WHAT TO WORK ON
Reproduce the data below exactly. Skip the pictures.

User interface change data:
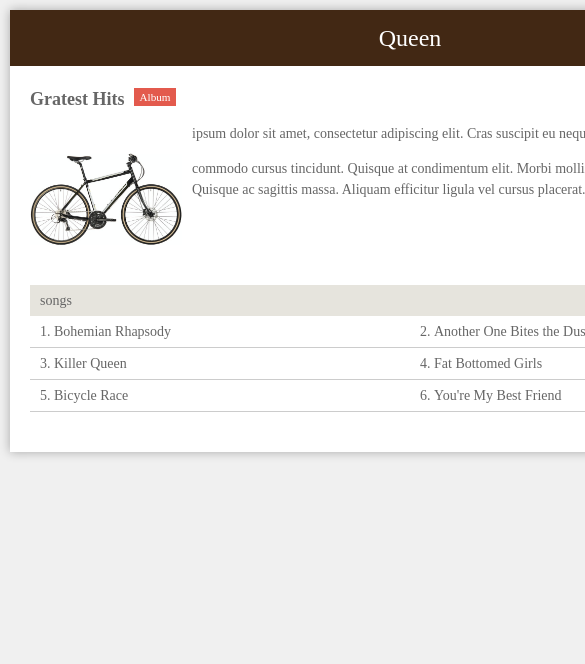
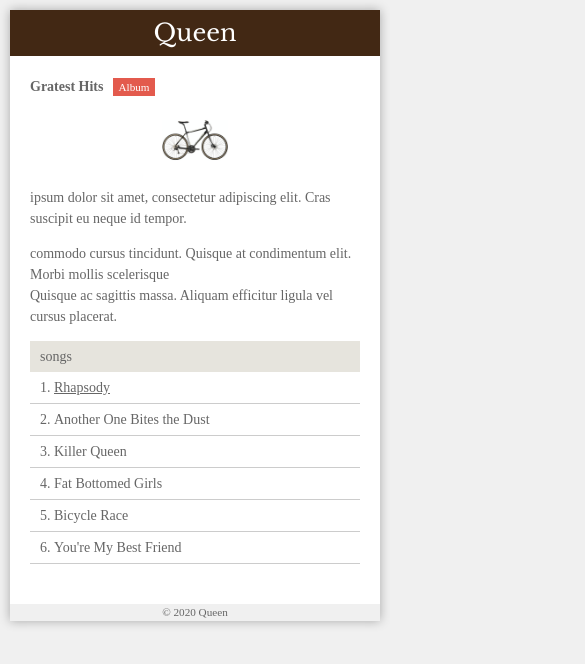
Before and after one commit to miyabitanimchi/210104-udemy-sample2, a plain HTML site: page index.html in a window 390 px wide. Shown: the top 664 px of the page, 585 px wide, since content can reach past the window. Drawn offline with nearby package versions, Linux system fonts and the light colour scheme.

Commit message:
added some contents

```diff
--- a/CSS/style.css
+++ b/CSS/style.css
@@ -1,4 +1,5 @@
 @import url(sanitize.css);
+@import url('https://fonts.googleapis.com/css2?family=Libre+Baskerville&display=swap');
 
 body {
     background-color: #f0f0f0;
@@ -8,7 +9,7 @@ body {
 }
 
 .container {
-    width: 800px;
+    max-width: 800px;
     box-shadow: 0 0 10px rgba(0,0, 0, .3);
     margin: 0 auto;
 }
@@ -24,6 +25,7 @@ header h1 {
     font-size: 24px;
     font-weight: normal;
     text-align: center;
+    font-family: 'Libre Baskerville', serif;
 }
 
 .description {
@@ -32,7 +34,14 @@ header h1 {
 .description img {
     float: left;
     margin: 0 10px 10px 0;
+    transition-property: opacity;
+    transition-duration: 1s;
+    transition-timing-function: ease;
+    transition-delay: 0s;
+}
 
+.description img:hover {
+    opacity: .5;
 }
 
 .information h1 {
@@ -85,3 +94,38 @@ header h1 {
     display: table;
     clear: both;
 }
+
+a {
+    color: #666;
+}
+
+footer {
+    text-align: center;
+    font-size: 80%;
+}
+
+@media only screen and (max-width: 600px) {
+    .description img {
+        float: none;
+        display: block;
+        margin: 0 auto;
+    }
+
+    header {
+        padding: 5px;
+    }
+
+    header {
+        font-size: 12px;
+    }
+
+    .information h1 {
+        font-size: 14px;
+    }
+
+    .songs li {
+        float: none;
+        width: inherit;
+    }
+
+}
--- a/index.html
+++ b/index.html
@@ -21,7 +21,7 @@
                 <p class="type">Album</p>
 
                 <div class="description">
-                    <img src="IMG/bicycle.jpg" alt="cdjacket" style="width: 20%; height: 20%;"">
+                    <a href="#"><img src="IMG/bicycle.jpg" alt="cdjacket" style="width: 20%; height: 20%;"></a>
                     <p>ipsum dolor sit amet, consectetur adipiscing elit. Cras suscipit eu neque id tempor.</p>
                     <p>commodo cursus tincidunt. Quisque at condimentum elit. Morbi mollis scelerisque <br>
                         Quisque ac sagittis massa. Aliquam efficitur ligula vel cursus placerat. </P>
@@ -31,7 +31,7 @@
             <section class="songs">
                 <h2>songs</h2>
                 <ol class="clearfix">
-                    <li>Bohemian Rhapsody</li>
+                    <li> <a href="http://www.google.com" target="_self">Rhapsody</a></li>
                     <li>Another One Bites the Dust</li>
                     <li>Killer Queen</li>
                     <li>Fat Bottomed Girls</li>
@@ -42,6 +42,10 @@
 
             </div>
 
+            <footer>
+                &copy; 2020 Queen
+            </footer>
+
         </div>
     </body>
 
```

TASK RESPONSE
Before and after one commit to miyabitanimchi/210104-udemy-sample2, a plain HTML site: page index.html in a window 390 px wide. Shown: the top 664 px of the page, 585 px wide, since content can reach past the window. Drawn offline with nearby package versions, Linux system fonts and the light colour scheme.

Commit message:
added some contents

```diff
--- a/CSS/style.css
+++ b/CSS/style.css
@@ -1,4 +1,5 @@
 @import url(sanitize.css);
+@import url('https://fonts.googleapis.com/css2?family=Libre+Baskerville&display=swap');
 
 body {
     background-color: #f0f0f0;
@@ -8,7 +9,7 @@ body {
 }
 
 .container {
-    width: 800px;
+    max-width: 800px;
     box-shadow: 0 0 10px rgba(0,0, 0, .3);
     margin: 0 auto;
 }
@@ -24,6 +25,7 @@ header h1 {
     font-size: 24px;
     font-weight: normal;
     text-align: center;
+    font-family: 'Libre Baskerville', serif;
 }
 
 .description {
@@ -32,7 +34,14 @@ header h1 {
 .description img {
     float: left;
     margin: 0 10px 10px 0;
+    transition-property: opacity;
+    transition-duration: 1s;
+    transition-timing-function: ease;
+    transition-delay: 0s;
+}
 
+.description img:hover {
+    opacity: .5;
 }
 
 .information h1 {
@@ -85,3 +94,38 @@ header h1 {
     display: table;
     clear: both;
 }
+
+a {
+    color: #666;
+}
+
+footer {
+    text-align: center;
+    font-size: 80%;
+}
+
+@media only screen and (max-width: 600px) {
+    .description img {
+        float: none;
+        display: block;
+        margin: 0 auto;
+    }
+
+    header {
+        padding: 5px;
+    }
+
+    header {
+        font-size: 12px;
+    }
+
+    .information h1 {
+        font-size: 14px;
+    }
+
+    .songs li {
+        float: none;
+        width: inherit;
+    }
+
+}
--- a/index.html
+++ b/index.html
@@ -21,7 +21,7 @@
                 <p class="type">Album</p>
 
                 <div class="description">
-                    <img src="IMG/bicycle.jpg" alt="cdjacket" style="width: 20%; height: 20%;"">
+                    <a href="#"><img src="IMG/bicycle.jpg" alt="cdjacket" style="width: 20%; height: 20%;"></a>
                     <p>ipsum dolor sit amet, consectetur adipiscing elit. Cras suscipit eu neque id tempor.</p>
                     <p>commodo cursus tincidunt. Quisque at condimentum elit. Morbi mollis scelerisque <br>
                         Quisque ac sagittis massa. Aliquam efficitur ligula vel cursus placerat. </P>
@@ -31,7 +31,7 @@
             <section class="songs">
                 <h2>songs</h2>
                 <ol class="clearfix">
-                    <li>Bohemian Rhapsody</li>
+                    <li> <a href="http://www.google.com" target="_self">Rhapsody</a></li>
                     <li>Another One Bites the Dust</li>
                     <li>Killer Queen</li>
                     <li>Fat Bottomed Girls</li>
@@ -42,6 +42,10 @@
 
             </div>
 
+            <footer>
+                &copy; 2020 Queen
+            </footer>
+
         </div>
     </body>
 
```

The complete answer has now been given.